I’m such an endangered species, I guess you could call me a “Rocket City Platypus”. Come to think of it, I might insist on it. But I digress…
Even though I’ve been around these parts forever, it used to sort of be my job to know such things, and I spend a fair amount of time out enjoying all the things Huntsville has to offer, there is one thing I never quite understood; what’s with all the historical societies?
Great news! I did the homework, so you don’t have to. Here’s the deal.
Their mission statement says, “We promote the preservation of historic sites, buildings, houses and neighborhoods in Huntsville and Madison County, Alabama. From the courthouse square to rural farmhouses, historic places make our community a better place to live, work and play.” This all true. But, they’re also responsible for some fun activities you can enjoy right now.
- These are the folks behind Harrison Brothers Hardware, the oldest continually-operating hardware store in Alabama. Located on the downtown Huntsville courthouse square, it’s a great place for Huntsville souvenirs, local art, vintage toys and housewares.
- Coming soon: They’ve also created the Finding Huntsville: A Kid-Friendly Field Guide to Huntsville’s Historic Architecture activity book for learning more about the art of architecture in our city.
- New this year, they’ve worked with three super-talented local artists to create the Color Me Huntsville coloring book featuring lots of beautiful Huntsville landmarks.
About HMCHS: “The members of the Historical Society are dedicated to preserving the past to enrich the future through local education and preservation. Recently the Society has partnered with UAHuntsville, adding an element of youthful enthusiasm to our history.”
- They meet each quarter at the Huntsville Public Library and always welcome visitors to attend.
- You know those distinctive metal historic markers you see all around the county? The Historical Society does these too! As if they planned it that way, right in time for the Alabama Bicentennial this year, they turned those iconic markers into trails just for me and you! Madison County Marker Challenge

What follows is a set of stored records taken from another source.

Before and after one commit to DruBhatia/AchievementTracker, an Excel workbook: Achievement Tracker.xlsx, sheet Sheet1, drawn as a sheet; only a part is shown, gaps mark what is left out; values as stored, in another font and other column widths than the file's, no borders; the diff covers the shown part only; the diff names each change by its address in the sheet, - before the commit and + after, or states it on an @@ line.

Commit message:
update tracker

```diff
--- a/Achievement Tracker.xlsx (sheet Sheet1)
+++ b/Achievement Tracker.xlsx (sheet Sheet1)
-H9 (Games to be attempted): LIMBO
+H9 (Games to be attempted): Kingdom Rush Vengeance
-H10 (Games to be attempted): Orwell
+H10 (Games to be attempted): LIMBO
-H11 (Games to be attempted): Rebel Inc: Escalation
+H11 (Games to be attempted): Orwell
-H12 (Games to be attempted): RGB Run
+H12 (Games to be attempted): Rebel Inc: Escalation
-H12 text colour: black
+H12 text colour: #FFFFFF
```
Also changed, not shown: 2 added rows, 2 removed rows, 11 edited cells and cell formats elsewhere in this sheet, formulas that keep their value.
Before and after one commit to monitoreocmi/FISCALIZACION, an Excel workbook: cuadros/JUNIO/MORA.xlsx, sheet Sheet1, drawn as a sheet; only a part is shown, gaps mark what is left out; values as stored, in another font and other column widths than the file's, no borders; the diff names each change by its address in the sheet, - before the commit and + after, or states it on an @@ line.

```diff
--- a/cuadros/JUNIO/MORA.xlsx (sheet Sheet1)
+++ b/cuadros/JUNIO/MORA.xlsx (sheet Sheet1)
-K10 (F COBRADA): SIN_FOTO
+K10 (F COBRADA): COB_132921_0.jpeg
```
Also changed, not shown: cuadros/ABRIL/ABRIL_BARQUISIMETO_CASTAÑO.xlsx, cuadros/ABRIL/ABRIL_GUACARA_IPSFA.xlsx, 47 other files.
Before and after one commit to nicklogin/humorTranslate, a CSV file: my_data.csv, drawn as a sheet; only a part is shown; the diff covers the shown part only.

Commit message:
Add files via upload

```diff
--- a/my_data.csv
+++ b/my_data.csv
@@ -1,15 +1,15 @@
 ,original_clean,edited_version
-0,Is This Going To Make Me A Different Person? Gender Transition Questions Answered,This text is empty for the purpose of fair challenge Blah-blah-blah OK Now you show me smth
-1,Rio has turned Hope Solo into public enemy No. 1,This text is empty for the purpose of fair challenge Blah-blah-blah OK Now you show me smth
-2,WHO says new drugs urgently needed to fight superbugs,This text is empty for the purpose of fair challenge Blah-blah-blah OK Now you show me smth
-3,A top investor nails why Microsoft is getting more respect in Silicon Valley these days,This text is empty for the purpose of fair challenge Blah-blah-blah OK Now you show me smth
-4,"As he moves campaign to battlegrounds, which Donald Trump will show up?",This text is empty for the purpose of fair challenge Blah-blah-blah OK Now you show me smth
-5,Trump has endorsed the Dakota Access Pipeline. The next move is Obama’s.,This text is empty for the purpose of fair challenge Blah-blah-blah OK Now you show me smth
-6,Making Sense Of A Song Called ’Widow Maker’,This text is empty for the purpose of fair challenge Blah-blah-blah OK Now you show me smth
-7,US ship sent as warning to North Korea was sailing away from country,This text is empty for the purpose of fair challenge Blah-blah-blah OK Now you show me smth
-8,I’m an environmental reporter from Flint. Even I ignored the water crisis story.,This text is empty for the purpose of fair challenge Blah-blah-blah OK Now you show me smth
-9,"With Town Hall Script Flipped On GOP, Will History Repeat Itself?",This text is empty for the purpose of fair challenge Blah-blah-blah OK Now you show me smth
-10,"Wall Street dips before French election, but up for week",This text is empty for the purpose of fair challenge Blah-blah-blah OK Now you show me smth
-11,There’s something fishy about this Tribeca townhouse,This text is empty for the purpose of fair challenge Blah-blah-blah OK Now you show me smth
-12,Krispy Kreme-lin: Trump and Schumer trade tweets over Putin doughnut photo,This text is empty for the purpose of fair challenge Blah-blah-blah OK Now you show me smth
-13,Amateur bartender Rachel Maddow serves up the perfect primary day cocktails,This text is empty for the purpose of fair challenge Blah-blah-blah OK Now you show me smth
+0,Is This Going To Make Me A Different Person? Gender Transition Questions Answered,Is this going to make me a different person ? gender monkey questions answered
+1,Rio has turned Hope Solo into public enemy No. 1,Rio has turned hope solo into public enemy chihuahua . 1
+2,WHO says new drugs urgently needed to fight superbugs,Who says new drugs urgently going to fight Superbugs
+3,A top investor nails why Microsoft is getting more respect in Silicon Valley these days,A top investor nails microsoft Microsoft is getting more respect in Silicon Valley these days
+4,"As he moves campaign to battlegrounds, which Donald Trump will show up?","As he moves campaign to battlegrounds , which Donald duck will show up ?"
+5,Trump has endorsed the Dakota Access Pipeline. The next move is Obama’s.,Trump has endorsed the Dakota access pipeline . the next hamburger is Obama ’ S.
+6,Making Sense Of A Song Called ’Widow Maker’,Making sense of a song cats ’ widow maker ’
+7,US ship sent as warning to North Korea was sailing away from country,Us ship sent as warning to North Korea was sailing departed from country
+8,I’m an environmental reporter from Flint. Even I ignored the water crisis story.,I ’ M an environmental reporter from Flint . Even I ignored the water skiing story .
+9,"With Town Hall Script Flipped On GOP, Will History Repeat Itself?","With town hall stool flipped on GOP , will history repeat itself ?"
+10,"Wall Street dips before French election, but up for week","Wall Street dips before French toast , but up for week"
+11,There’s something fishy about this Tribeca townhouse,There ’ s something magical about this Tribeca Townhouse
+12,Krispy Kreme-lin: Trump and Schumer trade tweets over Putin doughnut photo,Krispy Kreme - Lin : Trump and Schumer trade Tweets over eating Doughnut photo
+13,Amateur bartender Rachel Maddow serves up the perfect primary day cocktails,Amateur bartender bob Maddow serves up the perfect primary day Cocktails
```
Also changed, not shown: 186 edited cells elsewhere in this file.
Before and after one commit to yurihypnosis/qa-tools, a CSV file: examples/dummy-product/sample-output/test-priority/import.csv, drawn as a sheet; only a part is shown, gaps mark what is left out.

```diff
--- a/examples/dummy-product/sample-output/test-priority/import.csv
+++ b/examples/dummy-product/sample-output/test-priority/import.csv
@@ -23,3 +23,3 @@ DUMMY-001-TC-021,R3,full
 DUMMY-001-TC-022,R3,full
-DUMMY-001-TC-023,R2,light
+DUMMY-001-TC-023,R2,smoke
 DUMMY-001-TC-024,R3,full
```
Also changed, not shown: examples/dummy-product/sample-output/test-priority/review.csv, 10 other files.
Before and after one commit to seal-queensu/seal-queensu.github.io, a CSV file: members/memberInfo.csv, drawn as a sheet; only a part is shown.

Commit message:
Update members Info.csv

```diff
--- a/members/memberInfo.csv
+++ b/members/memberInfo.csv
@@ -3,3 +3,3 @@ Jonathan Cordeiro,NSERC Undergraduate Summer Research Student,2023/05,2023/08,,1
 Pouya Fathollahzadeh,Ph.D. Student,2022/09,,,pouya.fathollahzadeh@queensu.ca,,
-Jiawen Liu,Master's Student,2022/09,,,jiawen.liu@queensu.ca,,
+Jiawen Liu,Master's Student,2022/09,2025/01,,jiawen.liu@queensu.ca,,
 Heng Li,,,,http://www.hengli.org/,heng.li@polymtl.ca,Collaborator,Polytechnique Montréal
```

Get out there and learn your local history by visiting the Historical Markers of Madison County!
Their mission: “The Normal Historic District Preservation Association (NHDPA) is a non-profit organization whose mission is to facilitate the preservation and revitalization of Alabama A&M University National Historic District and other historic artifacts of the University. The Normal Historic District is located on the campus of Alabama A&M University in Normal, Alabama. ”
- Keep an eye on this group! They’ve done African-American History Bus Tours and other such events in the past. I hope we see more opportunities like this soon.
Photo Courtesy of NHDPA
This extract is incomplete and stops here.